What Range of Potential National Corn Yield Scenarios should the Marketer be Prepared for? | Silveus Financial

In the last couple of years we have seen several organizations publish regression analysis that forecast national yields vs. crop conditions. Thus far this year, those sort of regression models appear to be be forecasting a yield 1-3 bu below trend, or 167-169 bu/acre, in line with where fair value analysis suggests the market is trading right now.

However, there is a lot that can happen between now and harvest that can affect yields, and especially in the Northern half of the Corn Belt there is a lot of maturation yet to take place.

So the main question for the marketer is: what sort of a range of potential national yield scenarios should I be prepared for? While crop condition ratings are behind those of the past several years, they aren’t all that bad outside of South Dakota (where they actually trail 2012’s slightly) and with favorable weather in August in Iowa and Minnesota, perhaps an above trend yield in those states can still be achieved. Should the South Dakota crop fall 25% below trend, as in 2012, the drag on the national corn yield would be the equivalent of about 2 bu/acre.

July weather patterns seems to indicate that a trend-to-below trend yield seems likely in the Southeastern and Western Corn Belt but there is still potential on either side of trend for the Northern Corn Belt. Right now the most likely range of national yield outcomes seems to fall between about 162 and 170 bu/acre.

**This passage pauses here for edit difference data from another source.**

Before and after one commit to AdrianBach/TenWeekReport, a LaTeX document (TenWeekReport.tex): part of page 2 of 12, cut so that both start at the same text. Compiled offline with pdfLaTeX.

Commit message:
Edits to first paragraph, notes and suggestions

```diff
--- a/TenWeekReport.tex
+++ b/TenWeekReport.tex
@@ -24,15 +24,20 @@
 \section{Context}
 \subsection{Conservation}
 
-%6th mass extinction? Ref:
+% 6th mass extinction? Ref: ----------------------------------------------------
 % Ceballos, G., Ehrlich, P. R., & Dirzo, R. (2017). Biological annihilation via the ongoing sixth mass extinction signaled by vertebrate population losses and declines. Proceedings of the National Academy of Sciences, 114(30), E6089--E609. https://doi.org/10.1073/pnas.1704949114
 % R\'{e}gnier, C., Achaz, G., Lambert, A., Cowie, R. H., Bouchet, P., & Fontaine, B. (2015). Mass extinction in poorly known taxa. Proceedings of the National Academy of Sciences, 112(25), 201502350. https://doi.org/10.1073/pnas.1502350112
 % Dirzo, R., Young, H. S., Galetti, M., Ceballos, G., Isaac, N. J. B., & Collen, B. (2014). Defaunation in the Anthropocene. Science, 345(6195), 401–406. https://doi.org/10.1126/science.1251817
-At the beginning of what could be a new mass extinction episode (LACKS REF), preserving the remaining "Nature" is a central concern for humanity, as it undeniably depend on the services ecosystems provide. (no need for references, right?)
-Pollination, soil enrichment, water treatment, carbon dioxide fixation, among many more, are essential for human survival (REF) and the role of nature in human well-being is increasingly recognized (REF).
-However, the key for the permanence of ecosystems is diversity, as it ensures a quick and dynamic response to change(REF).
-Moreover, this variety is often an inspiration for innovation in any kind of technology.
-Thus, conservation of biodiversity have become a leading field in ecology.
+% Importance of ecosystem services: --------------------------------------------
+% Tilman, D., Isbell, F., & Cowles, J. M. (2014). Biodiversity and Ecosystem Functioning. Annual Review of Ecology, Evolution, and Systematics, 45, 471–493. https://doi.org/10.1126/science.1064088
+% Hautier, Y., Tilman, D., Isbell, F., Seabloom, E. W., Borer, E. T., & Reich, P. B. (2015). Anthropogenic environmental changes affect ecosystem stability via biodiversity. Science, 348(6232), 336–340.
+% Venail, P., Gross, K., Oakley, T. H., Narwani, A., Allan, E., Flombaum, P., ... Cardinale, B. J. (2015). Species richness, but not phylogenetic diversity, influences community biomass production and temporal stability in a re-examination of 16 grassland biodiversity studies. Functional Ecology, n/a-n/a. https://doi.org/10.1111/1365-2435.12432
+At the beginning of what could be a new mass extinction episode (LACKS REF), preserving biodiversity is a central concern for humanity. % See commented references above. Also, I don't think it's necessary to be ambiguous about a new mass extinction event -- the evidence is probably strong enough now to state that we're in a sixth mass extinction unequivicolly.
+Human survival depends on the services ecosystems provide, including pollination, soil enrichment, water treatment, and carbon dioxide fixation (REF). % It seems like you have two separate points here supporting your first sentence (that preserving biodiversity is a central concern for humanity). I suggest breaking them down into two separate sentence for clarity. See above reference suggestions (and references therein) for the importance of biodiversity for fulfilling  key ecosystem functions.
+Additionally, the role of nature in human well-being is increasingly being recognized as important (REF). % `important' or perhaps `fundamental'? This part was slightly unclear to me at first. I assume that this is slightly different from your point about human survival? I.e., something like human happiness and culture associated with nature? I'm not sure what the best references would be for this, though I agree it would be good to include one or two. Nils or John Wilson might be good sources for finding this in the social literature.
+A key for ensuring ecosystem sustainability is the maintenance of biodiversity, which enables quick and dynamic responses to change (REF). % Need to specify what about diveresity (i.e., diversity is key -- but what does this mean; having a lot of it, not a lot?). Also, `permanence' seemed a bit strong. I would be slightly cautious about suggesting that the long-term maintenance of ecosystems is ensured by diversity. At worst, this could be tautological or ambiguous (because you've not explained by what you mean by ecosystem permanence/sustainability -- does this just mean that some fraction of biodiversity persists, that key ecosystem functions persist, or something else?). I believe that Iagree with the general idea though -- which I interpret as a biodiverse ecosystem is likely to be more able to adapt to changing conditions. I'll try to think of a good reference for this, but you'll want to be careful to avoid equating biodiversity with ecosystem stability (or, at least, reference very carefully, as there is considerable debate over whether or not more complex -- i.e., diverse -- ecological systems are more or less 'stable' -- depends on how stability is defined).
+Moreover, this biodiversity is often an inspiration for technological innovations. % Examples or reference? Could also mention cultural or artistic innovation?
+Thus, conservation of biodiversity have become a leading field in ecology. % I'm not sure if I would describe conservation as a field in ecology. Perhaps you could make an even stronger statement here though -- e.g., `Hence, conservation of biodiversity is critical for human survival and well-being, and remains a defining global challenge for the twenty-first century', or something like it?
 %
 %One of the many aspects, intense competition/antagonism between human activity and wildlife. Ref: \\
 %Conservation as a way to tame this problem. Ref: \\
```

Recent history suggests we would need a forecasted national corn yield below 160 bu/acre a month from now to justify $4.00 Dec corn into September. That would push the 16/17 stocks/use forecast down to about 11%. In the last three years USDA’s September stocks/use forecast has been between 11.5% and 16.5% and December corn has traded between $3.20 and $3.90 during September in those years. In the most recent crop report, USDA forecasted a 16.2% stocks/use ratio assuming a 170.7 yield for this year.

So even though the weather forecasts and crop conditions haven’t been ideal, it is notable that forecasted production totals this year still seem large enough to provide some insulation against a major price spike should yield estimates sag a little.